The kingdom of Cambodia is located in the south of Indochina peninsula and in the heart of Southeast Asia, making it a natural gateway to Laos, Thailand, Indochina, Myanmar and Vietnam. Its shape and geography divide into four natural regions : the mountains and forests in the North; the vast rice fields of the Central Plains; the semi-arid farm lands of the Northeast plateau; and the tropical islands and long coastline of the peninsula South.

Cambodia’s two dominant topographical features are the Mekong River system is almost 5km wide in places, and the Tonlé Sap lake. The Mekong River, which rises in Tibet, flows about 486km through Cambodia before continuing, via southern Vietnam, to the South China Sea. At Phnom Penh, it splits into the Upper River (Tonle Mekong Leu) and the Lower River (The Bassac River or Tonle Mekong Krom). Tonlé Sap Lake is linked to the Mekong at Phnom Penh by a 100km-long channel knon as the Tonlé Sap river.
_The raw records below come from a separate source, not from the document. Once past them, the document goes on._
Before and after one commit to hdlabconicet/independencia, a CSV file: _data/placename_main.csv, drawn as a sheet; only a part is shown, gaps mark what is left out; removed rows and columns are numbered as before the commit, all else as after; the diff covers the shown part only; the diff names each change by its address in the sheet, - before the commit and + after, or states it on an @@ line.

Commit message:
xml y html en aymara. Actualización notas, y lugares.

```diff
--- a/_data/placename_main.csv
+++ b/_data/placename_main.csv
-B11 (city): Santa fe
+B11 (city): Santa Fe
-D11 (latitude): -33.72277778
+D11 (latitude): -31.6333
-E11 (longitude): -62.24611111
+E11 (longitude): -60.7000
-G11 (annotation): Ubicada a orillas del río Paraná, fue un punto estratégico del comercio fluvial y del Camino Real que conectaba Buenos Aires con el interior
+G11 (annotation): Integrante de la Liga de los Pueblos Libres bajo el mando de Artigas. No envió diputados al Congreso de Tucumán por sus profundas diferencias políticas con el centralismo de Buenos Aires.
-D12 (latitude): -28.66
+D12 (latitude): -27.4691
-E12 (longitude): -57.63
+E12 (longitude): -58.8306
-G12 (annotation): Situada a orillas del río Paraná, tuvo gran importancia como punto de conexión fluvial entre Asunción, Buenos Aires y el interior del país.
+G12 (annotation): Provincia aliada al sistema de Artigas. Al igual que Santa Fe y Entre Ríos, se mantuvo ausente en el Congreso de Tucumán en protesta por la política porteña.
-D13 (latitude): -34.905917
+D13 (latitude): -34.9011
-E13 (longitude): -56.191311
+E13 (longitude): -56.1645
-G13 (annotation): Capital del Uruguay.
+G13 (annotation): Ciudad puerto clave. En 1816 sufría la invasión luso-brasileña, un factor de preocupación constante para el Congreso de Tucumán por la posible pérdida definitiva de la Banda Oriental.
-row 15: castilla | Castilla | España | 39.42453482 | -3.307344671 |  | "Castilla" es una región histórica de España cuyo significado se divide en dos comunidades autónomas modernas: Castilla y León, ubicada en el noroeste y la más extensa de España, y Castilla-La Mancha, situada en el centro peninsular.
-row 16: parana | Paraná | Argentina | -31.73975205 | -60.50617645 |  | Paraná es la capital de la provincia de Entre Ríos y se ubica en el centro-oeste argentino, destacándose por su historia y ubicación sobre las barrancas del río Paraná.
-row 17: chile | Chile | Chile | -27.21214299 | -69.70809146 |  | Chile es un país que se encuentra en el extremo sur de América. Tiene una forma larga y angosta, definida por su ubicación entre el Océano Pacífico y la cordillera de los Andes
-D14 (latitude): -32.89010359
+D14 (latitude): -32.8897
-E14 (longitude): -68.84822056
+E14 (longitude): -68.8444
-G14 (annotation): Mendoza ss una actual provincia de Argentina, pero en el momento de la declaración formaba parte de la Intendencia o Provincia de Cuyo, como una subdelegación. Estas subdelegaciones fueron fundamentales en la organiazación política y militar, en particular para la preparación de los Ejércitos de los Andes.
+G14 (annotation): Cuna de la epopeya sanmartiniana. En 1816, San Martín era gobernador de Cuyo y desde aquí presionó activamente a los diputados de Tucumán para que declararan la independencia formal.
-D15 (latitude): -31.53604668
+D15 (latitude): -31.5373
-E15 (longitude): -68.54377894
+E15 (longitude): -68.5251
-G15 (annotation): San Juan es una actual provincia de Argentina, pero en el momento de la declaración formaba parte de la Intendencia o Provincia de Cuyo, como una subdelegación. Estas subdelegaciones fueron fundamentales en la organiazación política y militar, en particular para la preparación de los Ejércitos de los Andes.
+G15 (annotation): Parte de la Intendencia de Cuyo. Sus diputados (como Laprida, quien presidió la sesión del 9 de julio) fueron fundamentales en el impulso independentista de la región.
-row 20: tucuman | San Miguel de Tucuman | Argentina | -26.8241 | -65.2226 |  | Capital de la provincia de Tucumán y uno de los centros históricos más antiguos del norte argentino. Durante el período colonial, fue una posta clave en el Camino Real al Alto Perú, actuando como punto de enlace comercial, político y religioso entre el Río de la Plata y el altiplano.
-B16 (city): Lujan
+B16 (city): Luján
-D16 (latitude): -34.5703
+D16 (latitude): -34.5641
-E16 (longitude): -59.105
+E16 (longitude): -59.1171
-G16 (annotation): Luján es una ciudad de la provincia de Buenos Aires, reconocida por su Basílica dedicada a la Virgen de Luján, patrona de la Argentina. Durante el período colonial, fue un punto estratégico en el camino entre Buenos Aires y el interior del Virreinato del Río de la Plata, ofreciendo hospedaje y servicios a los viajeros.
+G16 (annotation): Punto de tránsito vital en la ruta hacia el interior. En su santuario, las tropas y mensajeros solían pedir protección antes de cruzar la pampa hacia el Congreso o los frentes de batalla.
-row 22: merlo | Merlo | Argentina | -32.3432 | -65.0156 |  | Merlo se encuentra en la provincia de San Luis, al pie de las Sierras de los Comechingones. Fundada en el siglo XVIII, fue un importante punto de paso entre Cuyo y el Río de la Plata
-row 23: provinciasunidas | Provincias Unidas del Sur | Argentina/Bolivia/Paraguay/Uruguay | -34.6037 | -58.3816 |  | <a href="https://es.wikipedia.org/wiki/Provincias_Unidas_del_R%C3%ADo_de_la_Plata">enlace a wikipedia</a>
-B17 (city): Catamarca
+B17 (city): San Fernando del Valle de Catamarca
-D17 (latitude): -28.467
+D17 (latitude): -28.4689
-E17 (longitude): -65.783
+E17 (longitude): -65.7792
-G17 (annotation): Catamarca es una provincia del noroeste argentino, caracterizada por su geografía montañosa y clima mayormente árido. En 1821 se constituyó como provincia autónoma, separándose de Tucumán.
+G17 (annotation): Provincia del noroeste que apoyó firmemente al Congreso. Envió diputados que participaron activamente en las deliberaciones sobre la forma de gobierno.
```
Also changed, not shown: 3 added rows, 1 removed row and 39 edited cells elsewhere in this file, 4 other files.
From mi-May to early October (the Rainy Season) the level of the Mekong rised, backing up the Tonlé Sap river and causing it to flow north-west into the Tonlé Sap lake. During the dry season, the Tonlé Sap river reversed its flow, draining the waters of the lake back into the Mekong. This extraordinary process makes the Tonlé Sap lake one of the world’s richest sources of freshwater fish. It is estimated that the lake provides alivelihood for about 40% of the Cambodian population and its fish provide almost 60% of the country try’s fish protein intake.
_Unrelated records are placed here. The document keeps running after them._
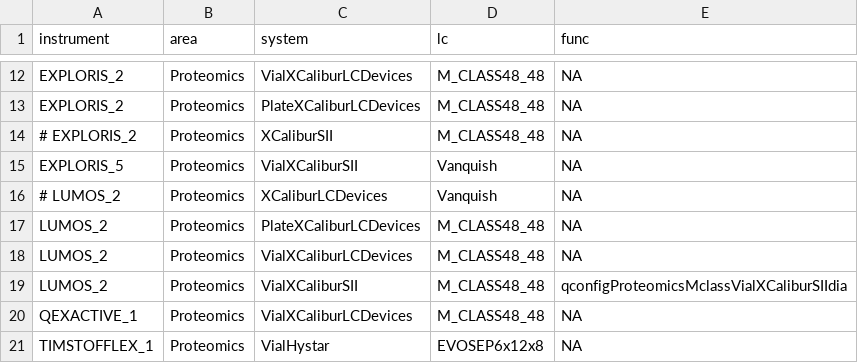
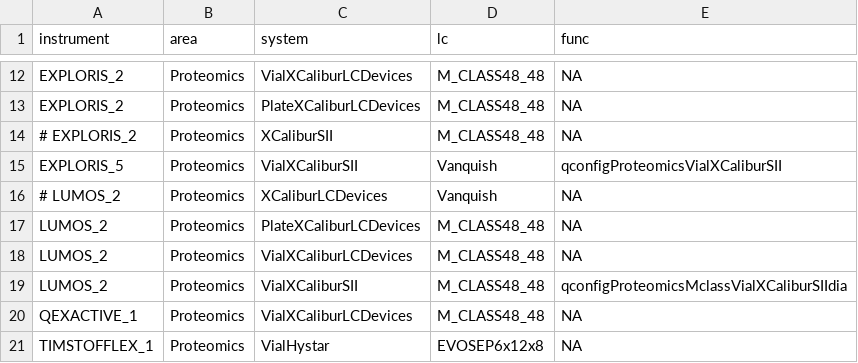
Before and after one commit to fgcz/qg, a CSV file: inst/extdata/instrument.csv, drawn as a sheet; only a part is shown, gaps mark what is left out.

```diff
--- a/inst/extdata/instrument.csv
+++ b/inst/extdata/instrument.csv
@@ -14,3 +14,3 @@ EXPLORIS_2	Proteomics	PlateXCaliburLCDevices	M_CLASS48_48	NA
 # EXPLORIS_2	Proteomics	XCaliburSII	M_CLASS48_48	NA
-EXPLORIS_5	Proteomics	VialXCaliburSII	Vanquish	NA
+EXPLORIS_5	Proteomics	VialXCaliburSII	Vanquish	qconfigProteomicsVialXCaliburSII
 # LUMOS_2	Proteomics	XCaliburLCDevices	Vanquish	NA
```
Also changed, not shown: 2 other files.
The country consists of 24 provinces that are further divided into districts, sub districts and villages. Phnom Penh is the capital city and centre of political, commercial, industrial and cultural activities. It is also the seat of Cambodia’s revered Royal Family, with His Majesty the King recognized as Head of State, Upholder of the Buddhist religion and Upholder of all religions.
Cambodia is a constitutional monarchy with His Majesty the King recognised as Head of State, Upholder of the Buddhist religion and Upholder of all religions. Cambodia is a constitutional monarchy with His Majesty King Norodom Shihanouk, the ninth king of the Chakri Dynasty, the present king. The King has reigned for more than half a century, making him the longest reigning khmer monarch. Cambodia clinch a rich diversity of cultures and traditions. With its proud history, tropical climate and renowned hospitality, the Kingdom is a never-ending source of fascination and pleasure for international visitors.